Among the entries below, find each line holding "coverage" and return it.

** Opening PROVIDED DATA block **

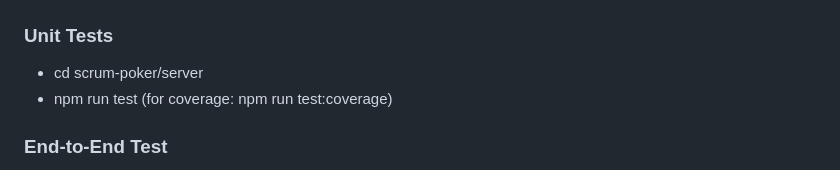
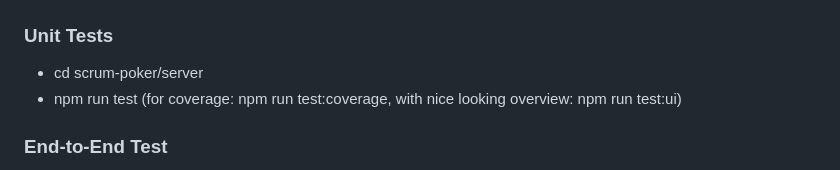
Before and after one commit to okso-hub/scrum-poker, a Markdown page: documentation-user.md, the part around the change. Drawn GitHub-style.

```diff
--- a/documentation-user.md
+++ b/documentation-user.md
@@ -23,7 +23,7 @@ Um die Anwendung lokal auf dem eigenen Rechner auszuführen, sind folgende Schri
 ## Ausführung der Tests
 ### Unit Tests
 - cd scrum-poker/server
-- npm run test (for coverage: npm run test:coverage)
+- npm run test (for coverage: npm run test:coverage, with nice looking overview: npm run test:ui)
 
 ### End-to-End Test
 - cd scrum-poker/server
```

** Closing PROVIDED DATA block **

● **WRITTEN RESPONSE**:
-- npm run test (for coverage: npm run test:coverage)
+- npm run test (for coverage: npm run test:coverage, with nice looking overview: npm run test:ui)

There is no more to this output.